Exercise material –
=== Section Start ===

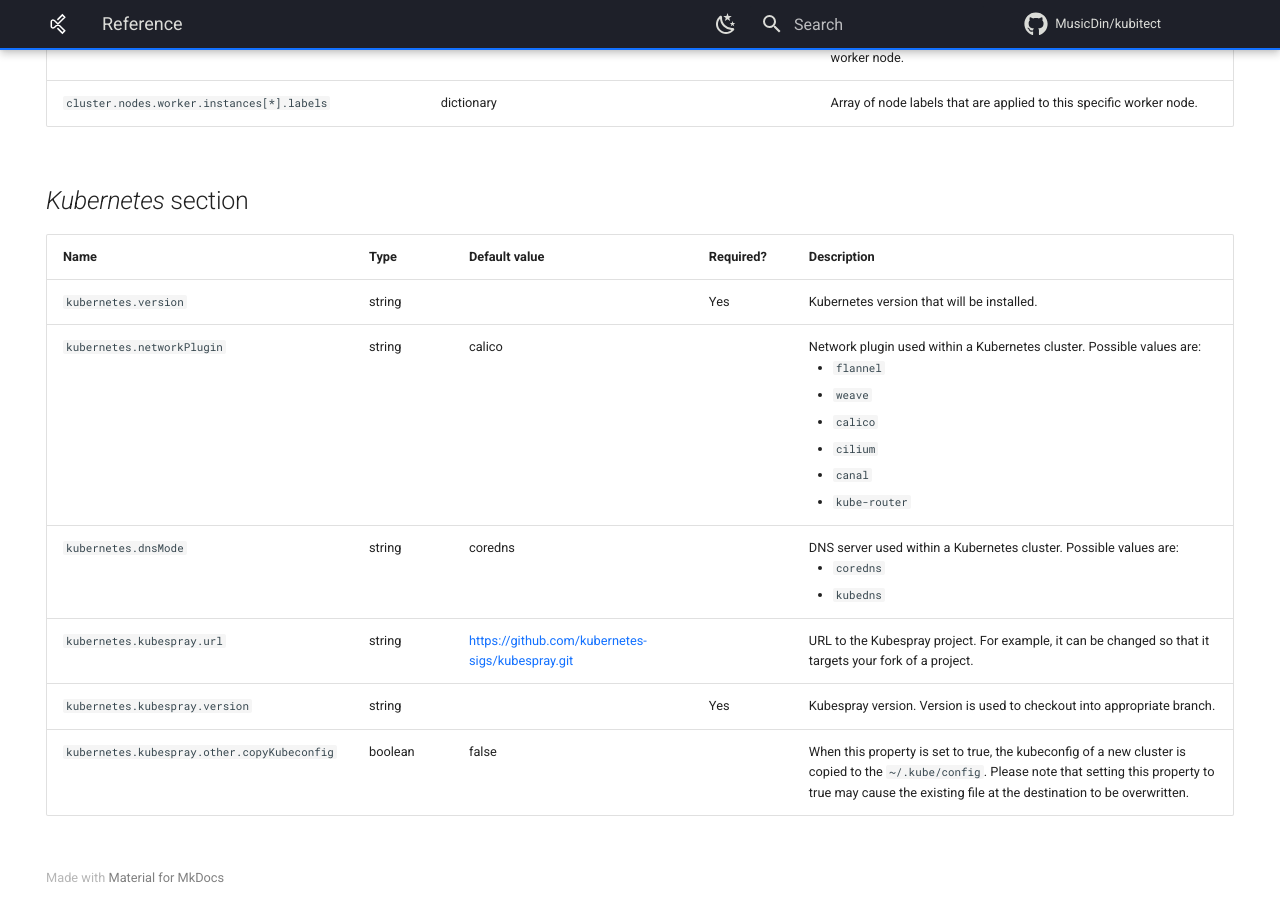
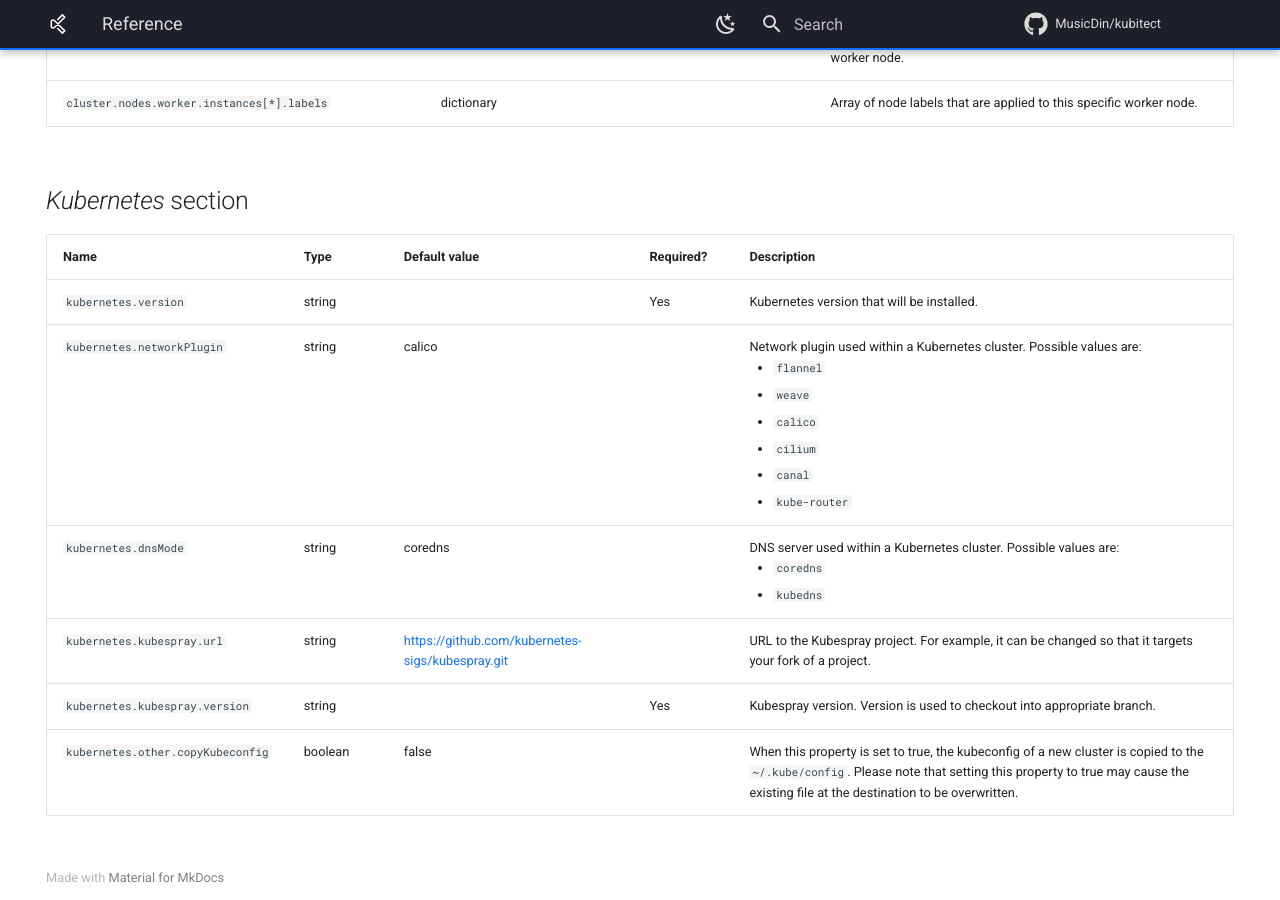
Before and after one commit to MusicDin/kubitect, an MkDocs documentation site: the page built from docs/reference/reference.md, in a window 1280 px wide and 900 px high, scrolled down 4912 px. Built offline with MkDocs 1.6.1 and Material for MkDocs 9.7.7, drawn with Linux system fonts in a browser that asks for light colours; comment, search, counter and statistics services are not loaded.

Commit message:
Fix copyKubeconfig configuration path in docs reference

```diff
--- a/docs/reference/reference.md
+++ b/docs/reference/reference.md
@@ -678,7 +678,7 @@ Each configuration property is documented with 5 columns: Property name, descrip
       <td>Kubespray version. Version is used to checkout into appropriate branch.</td>
     </tr>
     <tr>
-      <td><code>kubernetes.kubespray.other.copyKubeconfig</code></td>
+      <td><code>kubernetes.other.copyKubeconfig</code></td>
       <td>boolean</td>
       <td>false</td>
       <td></td>
```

=== Section End ===

Aim of the exercise – Could you output every record above exactly as written, leaving out the pictures?

Written answer –
Before and after one commit to MusicDin/kubitect, an MkDocs documentation site: the page built from docs/reference/reference.md, in a window 1280 px wide and 900 px high, scrolled down 4912 px. Built offline with MkDocs 1.6.1 and Material for MkDocs 9.7.7, drawn with Linux system fonts in a browser that asks for light colours; comment, search, counter and statistics services are not loaded.

Commit message:
Fix copyKubeconfig configuration path in docs reference

```diff
--- a/docs/reference/reference.md
+++ b/docs/reference/reference.md
@@ -678,7 +678,7 @@ Each configuration property is documented with 5 columns: Property name, descrip
       <td>Kubespray version. Version is used to checkout into appropriate branch.</td>
     </tr>
     <tr>
-      <td><code>kubernetes.kubespray.other.copyKubeconfig</code></td>
+      <td><code>kubernetes.other.copyKubeconfig</code></td>
       <td>boolean</td>
       <td>false</td>
       <td></td>
```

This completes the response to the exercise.